What is the most effective way to treat mental health?
It’s a simple question, and with the millions and millions pouring into mental health globally today (£580m in 2019 alone, pre-pandemic) and the enormous cost to society of mental health problems (estimated at $16 trillion annually by 2030), surely we are directing that capital wisely to what are the most effective, evidence-based interventions to address what is a crippling crisis?
We are lucky that there is now so much support and guidance available from charities, governments and private corporations on how to best manage our mental health, from managing it on a daily basis to times of acute distress.
Interventions include everything from the cool and current, celeb-endorsed mindfulness and meditation apps like Calm and Headspace to the old school, time-tested treatments of professional talking therapies.
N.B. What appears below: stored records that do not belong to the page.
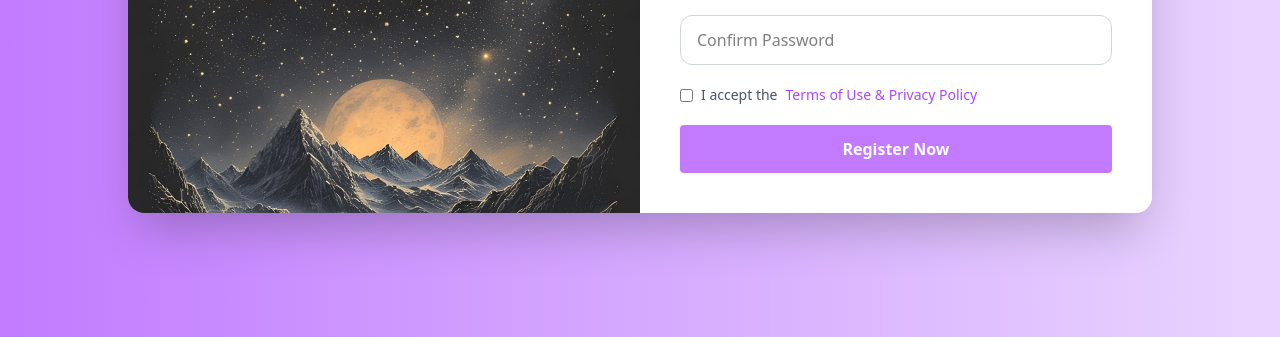
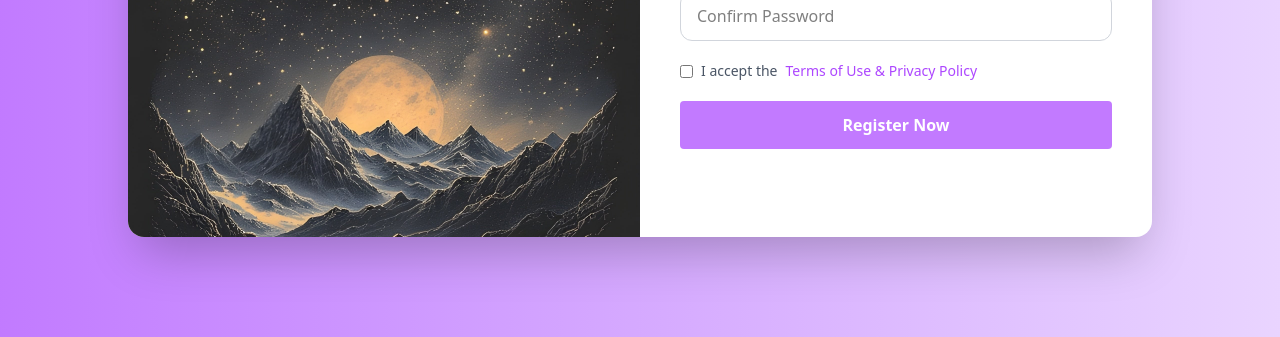
Before and after one commit to Safrinmohammed/login-page, a website: page index.html in a window 1280 px wide. Shown: the part 463-800 px from the top of the page. Drawn offline with Linux system fonts and the light colour scheme.

Commit message:
new p change

```diff
--- a/index.html
+++ b/index.html
@@ -12,7 +12,7 @@
     <div class="w-full max-w-5xl bg-white rounded-2xl shadow-2xl overflow-hidden grid md:grid-cols-2">
 
 
-        <div class=" bg-[url('/src/assets/img/mountain.jpg')] bg-cover  brightness-100 h-full ">
+        <div class=" bg-[url('/src/assets/img/mountain.jpg')] bg-cover  brightness-100 h-150 p-10">
 
             <div class=" flex  flex-col h-full items-center justify-center  px-8 text-white">
 
```
Also changed, not shown: src/output.css.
In addition to these, there are a plethora of other options, from peer support, regular exercise, CBT, IPT, sleeping hygiene, counselling, micro-dosing, anti-depressants, art therapies or other alternative therapies.
With so many options available, there must be concrete academic studies that have compared each intervention so we can which is going to be the most effective (and subsequently the most cost-effective), right?
As it stands, there do not appear to be (if you do know of any please direct me to them) any definitive or even vaguely authoritative studies that have compared all major mental health interventions against one another in a Random Controlled Trial (‘RCT’) over a reasonable period of time in a double-blind experiment.
There may be occasional meta-analyses or systematic reviews comparing a few of these treatments or interventions to one another but they are by no means conclusive or extensive and unlikely to answer the question of “which is the most effective intervention?” or more pertinently, “which is the most effective intervention for me?”.
To be clear, I am not saying the current interventions are not effective or that research hasn’t already proved this, I am saying we need some way of comparing and ranking them, and identifying which work best in each situation, e.g. ‘meditation improves wellbeing of 18–24 year old females with low level mental health problems by 15%’ so we can better direct and triage those experiencing such problems.
I appreciate this is not a small or simple study to carry out, and that there will be significant hurdles to overcome in conducting it, but that is absolutely no reason not to work through them.
Yes, it is difficult to measure the status of someone’s mental health at a point in time, there (currently) are no truly definitive physiological objective measures, but we do have several (albeit survey-based) measures that are used widely (and there is no reason we could not use all of them in such a study) and largely recognised by bodies of psychologists and psychiatrists to be relatively good proxies, such as the PHQ-9 or the WHO-5.
Yes, interventions may work differently for different people, depending on age, demographic, extroversion etc, but that just means we need more people in the study and to record and control for such data.
Yes, it will be hard to ensure that patients do not combine interventions, e.g. how do you ensure someone undergoing CBT isn’t also using a meditation app or getting peer support from their friends? But this can be logged and taken into consideration in the analysis.
And yes, it will take a long time to carry out such a study as we would probably need to observe over at least one year, if not several, and we will need a lot of people involved to ensure the results are statistically valid but that just means we should start sooner rather than later.
With so much investment pouring into the mental health space and such an urgent demand we have an obligation to ensure it is directed to the most effective interventions so we can be sure money isn’t wasted and it helps the most people.
This should be the #1 question we are asking in mental health now, so let’s find an answer.